[DATA FOR THE TASK Boundary: Start]

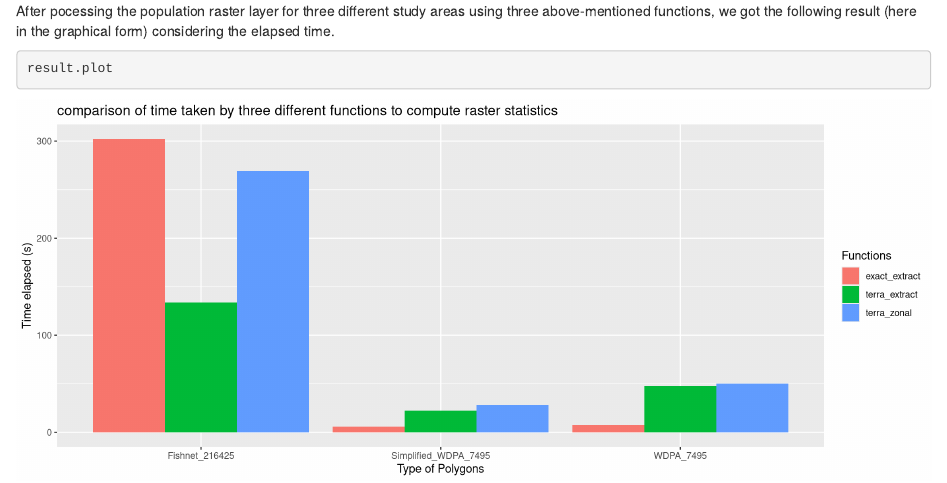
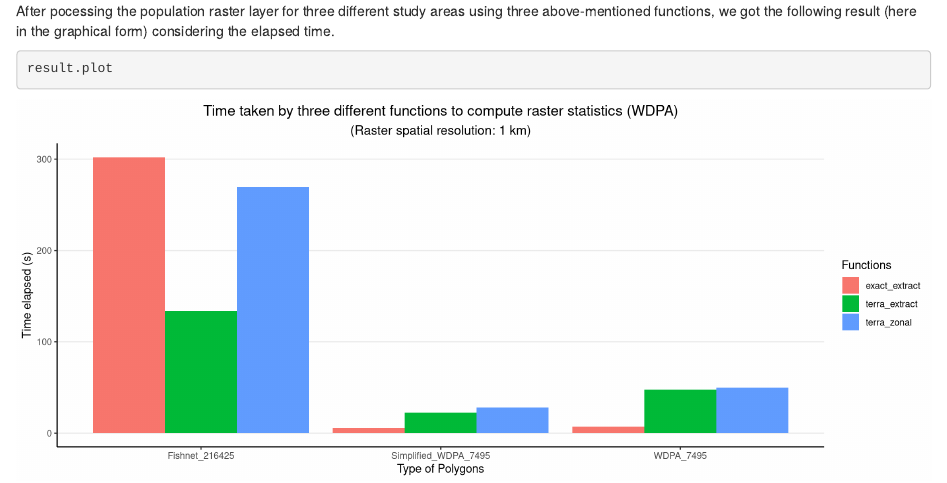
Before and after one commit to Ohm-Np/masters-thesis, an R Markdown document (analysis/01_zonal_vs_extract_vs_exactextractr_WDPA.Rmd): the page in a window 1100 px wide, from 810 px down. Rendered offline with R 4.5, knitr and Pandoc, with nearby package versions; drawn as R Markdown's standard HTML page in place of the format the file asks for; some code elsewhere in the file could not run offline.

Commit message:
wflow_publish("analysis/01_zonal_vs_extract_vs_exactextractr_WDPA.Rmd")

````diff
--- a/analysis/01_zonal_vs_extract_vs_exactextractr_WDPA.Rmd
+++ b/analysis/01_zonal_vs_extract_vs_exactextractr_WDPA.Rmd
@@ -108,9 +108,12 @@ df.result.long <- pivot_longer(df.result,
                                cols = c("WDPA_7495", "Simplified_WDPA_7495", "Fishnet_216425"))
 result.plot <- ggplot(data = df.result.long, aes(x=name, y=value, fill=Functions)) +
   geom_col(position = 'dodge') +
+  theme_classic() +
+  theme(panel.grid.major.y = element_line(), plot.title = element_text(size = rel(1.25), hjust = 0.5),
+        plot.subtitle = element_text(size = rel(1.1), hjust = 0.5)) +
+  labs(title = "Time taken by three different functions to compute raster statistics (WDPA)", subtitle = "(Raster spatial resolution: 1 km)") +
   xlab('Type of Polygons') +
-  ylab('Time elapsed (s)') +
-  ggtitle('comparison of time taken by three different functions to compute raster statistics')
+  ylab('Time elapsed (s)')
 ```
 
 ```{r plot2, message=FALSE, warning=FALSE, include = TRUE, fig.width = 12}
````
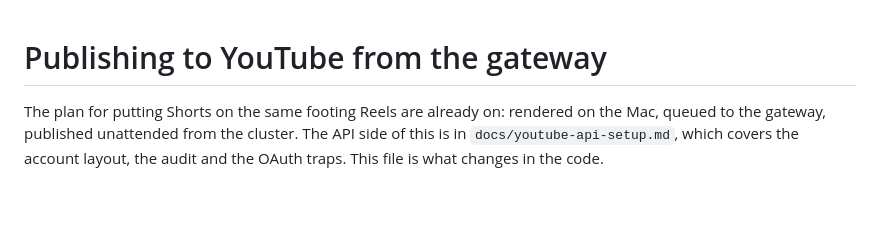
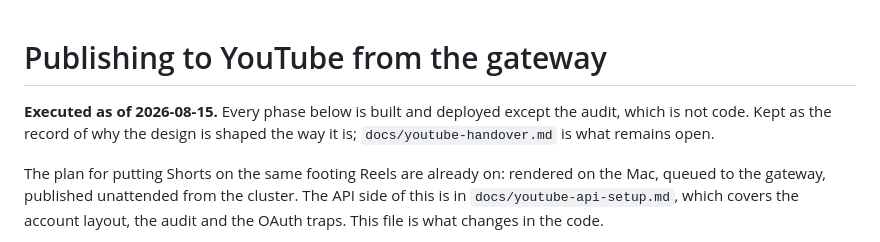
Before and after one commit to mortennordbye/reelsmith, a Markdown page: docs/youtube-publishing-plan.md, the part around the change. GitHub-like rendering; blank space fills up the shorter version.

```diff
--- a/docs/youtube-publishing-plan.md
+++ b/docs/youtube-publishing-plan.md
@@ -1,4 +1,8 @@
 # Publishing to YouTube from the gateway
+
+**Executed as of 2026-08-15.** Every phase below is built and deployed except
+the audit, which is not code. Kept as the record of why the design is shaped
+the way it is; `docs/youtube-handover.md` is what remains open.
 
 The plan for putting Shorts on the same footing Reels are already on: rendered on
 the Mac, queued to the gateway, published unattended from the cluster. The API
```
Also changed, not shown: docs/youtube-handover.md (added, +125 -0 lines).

[DATA FOR THE TASK Boundary: End]

→ **WHAT IS BEING ASKED**
Show every line of the material above in which "code" is present.

→ **SOLVED EXERCISE**
Before and after one commit to Ohm-Np/masters-thesis, an R Markdown document (analysis/01_zonal_vs_extract_vs_exactextractr_WDPA.Rmd): the page in a window 1100 px wide, from 810 px down. Rendered offline with R 4.5, knitr and Pandoc, with nearby package versions; drawn as R Markdown's standard HTML page in place of the format the file asks for; some code elsewhere in the file could not run offline.
+the audit, which is not code. Kept as the record of why the design is shaped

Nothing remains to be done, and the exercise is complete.